> _INSTRUCTIONS FOR THE TASK_
Scan the records for "data". Report each line that includes it.

Before-and-after change records:

______

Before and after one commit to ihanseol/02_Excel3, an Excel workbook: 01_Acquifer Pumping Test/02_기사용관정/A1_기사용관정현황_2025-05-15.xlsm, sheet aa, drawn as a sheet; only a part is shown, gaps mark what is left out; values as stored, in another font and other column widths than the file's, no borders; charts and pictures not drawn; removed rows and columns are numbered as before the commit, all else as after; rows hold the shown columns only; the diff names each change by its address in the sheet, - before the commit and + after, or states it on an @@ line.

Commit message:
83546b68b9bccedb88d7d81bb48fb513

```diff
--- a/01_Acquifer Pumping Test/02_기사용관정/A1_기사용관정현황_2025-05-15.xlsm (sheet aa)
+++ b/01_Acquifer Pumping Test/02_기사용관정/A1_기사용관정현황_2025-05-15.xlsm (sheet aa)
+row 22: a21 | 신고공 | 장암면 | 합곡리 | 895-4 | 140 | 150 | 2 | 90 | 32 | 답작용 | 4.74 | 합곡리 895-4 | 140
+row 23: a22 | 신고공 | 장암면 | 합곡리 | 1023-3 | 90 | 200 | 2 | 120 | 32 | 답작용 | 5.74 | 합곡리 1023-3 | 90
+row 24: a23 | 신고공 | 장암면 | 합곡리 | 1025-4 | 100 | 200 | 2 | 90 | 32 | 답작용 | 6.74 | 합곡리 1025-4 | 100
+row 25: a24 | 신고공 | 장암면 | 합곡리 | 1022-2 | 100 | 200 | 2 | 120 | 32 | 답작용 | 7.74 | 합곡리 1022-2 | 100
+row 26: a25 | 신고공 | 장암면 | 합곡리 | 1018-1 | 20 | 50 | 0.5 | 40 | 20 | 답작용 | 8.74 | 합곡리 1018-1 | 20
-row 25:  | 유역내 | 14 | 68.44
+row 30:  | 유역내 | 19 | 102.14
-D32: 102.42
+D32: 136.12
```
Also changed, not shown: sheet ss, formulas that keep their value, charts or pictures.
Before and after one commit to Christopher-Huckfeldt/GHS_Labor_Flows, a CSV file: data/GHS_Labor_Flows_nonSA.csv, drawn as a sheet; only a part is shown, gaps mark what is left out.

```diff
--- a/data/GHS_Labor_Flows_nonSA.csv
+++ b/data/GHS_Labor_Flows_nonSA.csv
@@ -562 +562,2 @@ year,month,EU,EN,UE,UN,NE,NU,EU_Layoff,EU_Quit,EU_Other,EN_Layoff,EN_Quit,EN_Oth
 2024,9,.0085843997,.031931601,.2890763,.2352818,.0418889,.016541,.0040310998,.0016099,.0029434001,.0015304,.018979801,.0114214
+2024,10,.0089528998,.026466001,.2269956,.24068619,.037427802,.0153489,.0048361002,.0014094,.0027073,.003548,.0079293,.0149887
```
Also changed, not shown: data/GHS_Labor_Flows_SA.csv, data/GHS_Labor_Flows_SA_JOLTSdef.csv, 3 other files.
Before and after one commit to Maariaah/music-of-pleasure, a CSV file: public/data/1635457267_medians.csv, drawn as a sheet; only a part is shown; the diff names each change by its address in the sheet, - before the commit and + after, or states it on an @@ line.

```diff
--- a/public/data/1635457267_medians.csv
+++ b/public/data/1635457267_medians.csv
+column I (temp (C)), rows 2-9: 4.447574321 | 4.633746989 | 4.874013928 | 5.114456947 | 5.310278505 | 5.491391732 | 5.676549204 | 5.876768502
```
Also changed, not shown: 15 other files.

______

> _OUTPUT OF THE TASK_
Before and after one commit to Christopher-Huckfeldt/GHS_Labor_Flows, a CSV file: data/GHS_Labor_Flows_nonSA.csv, drawn as a sheet; only a part is shown, gaps mark what is left out.
--- a/data/GHS_Labor_Flows_nonSA.csv
+++ b/data/GHS_Labor_Flows_nonSA.csv
Also changed, not shown: data/GHS_Labor_Flows_SA.csv, data/GHS_Labor_Flows_SA_JOLTSdef.csv, 3 other files.
Before and after one commit to Maariaah/music-of-pleasure, a CSV file: public/data/1635457267_medians.csv, drawn as a sheet; only a part is shown; the diff names each change by its address in the sheet, - before the commit and + after, or states it on an @@ line.
--- a/public/data/1635457267_medians.csv
+++ b/public/data/1635457267_medians.csv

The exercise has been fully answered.